Over the past one thousand posts (let me say that again: one thousand posts!) BLOGSKI has welcomed several guest writers to share this forum. Patrick Singleton and Jenn Kirk have sent in articles about access issues. Josie Ramsey, Polish Hill’s Green Team leader, has supplied us with lots of useful information about everything from knotweed to bees.
We want to thank all of our readers for following our posts. Looking forward to many more posts. As Polish Hill continues to prove it is the best little neighborhood around we will keep letting all our readers about all things related to Polish Hill!
We now have order forms for Redstone Easter Candies, and there’s a long, yummy-sounding list of items to choose from:
1-lb. eggs in fruit and nut, maple nut, peanut butter, or coconut (10.95 ea)
14 oz eggs in chocolate nut, fudge nut, or chocolate coconut (10.95 ea)
Foiled eggs (11 oz. box/7.95)
Chocolate covered pretzels (8 oz./7.95)
Solid milk or white chocolate rabbit, hen, bear, or cross (5 oz./4.50)
Solid milk or white chocolate rabbit (10 oz./7.95, 15oz./9.95, or 26 oz./14.95)
Chocolate covered marshmallows (10 oz./8.95)

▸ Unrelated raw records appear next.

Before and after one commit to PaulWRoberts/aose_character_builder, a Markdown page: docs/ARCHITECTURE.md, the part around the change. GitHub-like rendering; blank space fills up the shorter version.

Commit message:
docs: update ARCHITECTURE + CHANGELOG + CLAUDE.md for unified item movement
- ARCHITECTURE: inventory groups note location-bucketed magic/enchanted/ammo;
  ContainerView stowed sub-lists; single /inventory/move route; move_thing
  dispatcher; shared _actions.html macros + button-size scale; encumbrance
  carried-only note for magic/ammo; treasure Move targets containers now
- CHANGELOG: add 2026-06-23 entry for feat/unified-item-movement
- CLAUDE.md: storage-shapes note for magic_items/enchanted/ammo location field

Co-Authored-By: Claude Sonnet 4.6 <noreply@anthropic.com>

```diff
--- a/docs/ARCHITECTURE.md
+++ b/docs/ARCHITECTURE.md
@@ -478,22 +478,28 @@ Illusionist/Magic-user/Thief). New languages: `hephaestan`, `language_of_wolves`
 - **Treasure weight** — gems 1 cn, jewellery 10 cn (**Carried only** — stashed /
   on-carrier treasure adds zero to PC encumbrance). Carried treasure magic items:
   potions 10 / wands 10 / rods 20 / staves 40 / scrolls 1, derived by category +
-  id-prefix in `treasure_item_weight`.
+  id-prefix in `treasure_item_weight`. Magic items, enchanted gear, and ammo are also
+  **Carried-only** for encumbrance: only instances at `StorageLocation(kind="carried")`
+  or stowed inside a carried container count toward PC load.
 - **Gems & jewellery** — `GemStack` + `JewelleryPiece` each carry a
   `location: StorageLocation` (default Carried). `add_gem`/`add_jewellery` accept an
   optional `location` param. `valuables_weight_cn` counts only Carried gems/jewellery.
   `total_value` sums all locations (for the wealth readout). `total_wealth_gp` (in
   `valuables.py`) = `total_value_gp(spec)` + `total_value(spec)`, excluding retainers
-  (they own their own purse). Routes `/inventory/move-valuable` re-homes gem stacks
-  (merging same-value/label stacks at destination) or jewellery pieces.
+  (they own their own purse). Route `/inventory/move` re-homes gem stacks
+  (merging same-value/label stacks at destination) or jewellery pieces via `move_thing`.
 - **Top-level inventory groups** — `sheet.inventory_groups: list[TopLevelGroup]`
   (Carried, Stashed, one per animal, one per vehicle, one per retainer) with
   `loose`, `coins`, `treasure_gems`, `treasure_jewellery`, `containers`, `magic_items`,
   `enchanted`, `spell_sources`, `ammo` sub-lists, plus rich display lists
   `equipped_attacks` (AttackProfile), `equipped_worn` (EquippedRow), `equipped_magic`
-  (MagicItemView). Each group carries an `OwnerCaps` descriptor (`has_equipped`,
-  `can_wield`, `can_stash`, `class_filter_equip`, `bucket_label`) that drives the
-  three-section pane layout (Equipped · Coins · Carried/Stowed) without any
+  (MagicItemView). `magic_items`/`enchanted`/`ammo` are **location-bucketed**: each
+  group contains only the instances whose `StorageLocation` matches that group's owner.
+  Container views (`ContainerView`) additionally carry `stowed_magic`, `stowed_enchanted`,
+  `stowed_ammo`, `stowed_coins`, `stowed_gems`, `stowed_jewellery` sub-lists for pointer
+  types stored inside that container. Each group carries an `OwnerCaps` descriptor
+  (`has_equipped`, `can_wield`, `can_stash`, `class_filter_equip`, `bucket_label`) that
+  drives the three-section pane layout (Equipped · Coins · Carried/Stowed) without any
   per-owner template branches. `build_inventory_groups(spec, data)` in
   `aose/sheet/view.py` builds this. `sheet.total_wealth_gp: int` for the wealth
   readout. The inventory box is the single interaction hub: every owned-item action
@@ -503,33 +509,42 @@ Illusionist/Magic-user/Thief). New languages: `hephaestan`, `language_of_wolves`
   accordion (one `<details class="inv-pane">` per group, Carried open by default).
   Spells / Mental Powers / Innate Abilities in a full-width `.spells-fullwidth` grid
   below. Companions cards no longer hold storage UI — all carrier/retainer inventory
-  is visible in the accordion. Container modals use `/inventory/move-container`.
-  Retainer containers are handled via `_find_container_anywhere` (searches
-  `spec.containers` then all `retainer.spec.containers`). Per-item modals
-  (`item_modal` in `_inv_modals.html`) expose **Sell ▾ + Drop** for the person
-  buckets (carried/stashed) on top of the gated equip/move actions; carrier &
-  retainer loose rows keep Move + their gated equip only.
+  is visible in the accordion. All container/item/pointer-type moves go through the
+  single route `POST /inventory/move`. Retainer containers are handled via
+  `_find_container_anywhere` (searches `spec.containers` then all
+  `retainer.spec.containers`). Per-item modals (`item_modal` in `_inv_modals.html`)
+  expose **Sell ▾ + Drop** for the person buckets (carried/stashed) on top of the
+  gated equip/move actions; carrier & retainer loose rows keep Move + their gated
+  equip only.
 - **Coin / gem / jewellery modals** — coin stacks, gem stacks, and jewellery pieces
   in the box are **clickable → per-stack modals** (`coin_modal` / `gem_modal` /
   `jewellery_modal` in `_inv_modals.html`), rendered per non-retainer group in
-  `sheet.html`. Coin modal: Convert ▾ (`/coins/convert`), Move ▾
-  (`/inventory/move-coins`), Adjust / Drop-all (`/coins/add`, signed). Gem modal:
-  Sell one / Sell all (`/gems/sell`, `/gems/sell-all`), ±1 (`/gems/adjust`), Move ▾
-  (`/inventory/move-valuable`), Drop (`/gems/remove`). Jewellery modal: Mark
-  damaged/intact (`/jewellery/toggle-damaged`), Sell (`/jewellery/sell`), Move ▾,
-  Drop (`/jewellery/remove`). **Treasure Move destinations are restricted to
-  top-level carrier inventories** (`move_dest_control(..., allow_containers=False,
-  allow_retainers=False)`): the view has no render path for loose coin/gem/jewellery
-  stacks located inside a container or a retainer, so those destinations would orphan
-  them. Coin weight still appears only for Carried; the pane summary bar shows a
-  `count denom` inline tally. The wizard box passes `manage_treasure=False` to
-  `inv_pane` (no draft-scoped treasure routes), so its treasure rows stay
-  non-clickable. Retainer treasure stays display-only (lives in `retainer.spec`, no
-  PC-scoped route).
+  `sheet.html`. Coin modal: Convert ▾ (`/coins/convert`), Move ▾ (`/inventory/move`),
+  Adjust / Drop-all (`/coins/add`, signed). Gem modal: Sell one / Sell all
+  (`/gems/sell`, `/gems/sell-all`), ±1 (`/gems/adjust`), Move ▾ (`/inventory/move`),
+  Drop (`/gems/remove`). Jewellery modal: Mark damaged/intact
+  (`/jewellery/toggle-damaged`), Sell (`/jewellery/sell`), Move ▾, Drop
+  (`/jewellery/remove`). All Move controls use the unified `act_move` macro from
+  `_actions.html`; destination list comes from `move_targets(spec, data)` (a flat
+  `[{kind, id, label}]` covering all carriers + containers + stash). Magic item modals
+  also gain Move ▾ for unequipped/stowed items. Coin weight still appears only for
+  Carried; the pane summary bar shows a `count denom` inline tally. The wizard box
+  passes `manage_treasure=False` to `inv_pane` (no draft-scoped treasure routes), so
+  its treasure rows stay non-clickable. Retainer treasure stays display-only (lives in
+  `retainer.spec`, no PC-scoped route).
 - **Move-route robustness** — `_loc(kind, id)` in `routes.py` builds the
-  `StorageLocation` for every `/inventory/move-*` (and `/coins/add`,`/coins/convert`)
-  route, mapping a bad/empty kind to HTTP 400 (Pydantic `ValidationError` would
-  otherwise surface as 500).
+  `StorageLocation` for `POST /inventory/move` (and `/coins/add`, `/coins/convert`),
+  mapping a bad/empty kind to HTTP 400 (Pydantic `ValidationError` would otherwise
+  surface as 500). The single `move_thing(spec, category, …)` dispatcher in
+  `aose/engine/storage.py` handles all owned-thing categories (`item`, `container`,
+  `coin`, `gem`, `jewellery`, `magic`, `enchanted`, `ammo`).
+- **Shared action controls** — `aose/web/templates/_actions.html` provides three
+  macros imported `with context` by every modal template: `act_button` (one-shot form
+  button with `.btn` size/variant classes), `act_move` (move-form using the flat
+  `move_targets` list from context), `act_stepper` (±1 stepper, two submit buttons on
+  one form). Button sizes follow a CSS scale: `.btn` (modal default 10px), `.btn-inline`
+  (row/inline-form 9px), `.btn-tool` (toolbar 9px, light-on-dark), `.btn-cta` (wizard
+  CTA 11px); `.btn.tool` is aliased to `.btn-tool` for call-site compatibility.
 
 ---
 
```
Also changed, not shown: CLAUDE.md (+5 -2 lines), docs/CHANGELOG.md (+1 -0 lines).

Fruit, spiced, or black jelly beans (24 oz./5.50)
Peanut butter logs (10 oz./8.95)
Gummi strawberry fish (16 oz. jar/6.50)
Stop by the Polish Hill Civic Association office and pick up a form. Orders and payment are due back by March 18. Download a flyer here or the order form here
This Sunday, those wonderful folks from Obscure Games will be back in Polish Hill, playing some games at West Penn. This time, it is Human Curling —
Played in a gymnasium, teams take turns pushing players in swivel chairs across the gym floor, scoring points for accuracy and distance. Teams position players strategically in order to pull off complicated ricochets and other high-scoring plays, while simultaneously trying to tag-out members of the opposing team. And though the US Olympic Curling Teams have not fared well, in this weekend’s tournament, Obscure Games teams will bring honor back to the US and to Pittsburgh by competing to be named “Human Curling Champions of the World.”
The games begin on February 28, from 10:30AM – 1:30PM. There is more information and a place to register a team on the Obscure Games site.
Citiparks/West Penn Community Center
470 30TH @ Paulowna Street
Pittsburgh, Pa. 15219
For more information about Obscure Games Pittsburgh’s weekly game events, or the upcoming Steel City Games Fest, contact Adam Nelson at (412) 223 7142, or visit the Obscure Games Website, www.obscuregamespgh.com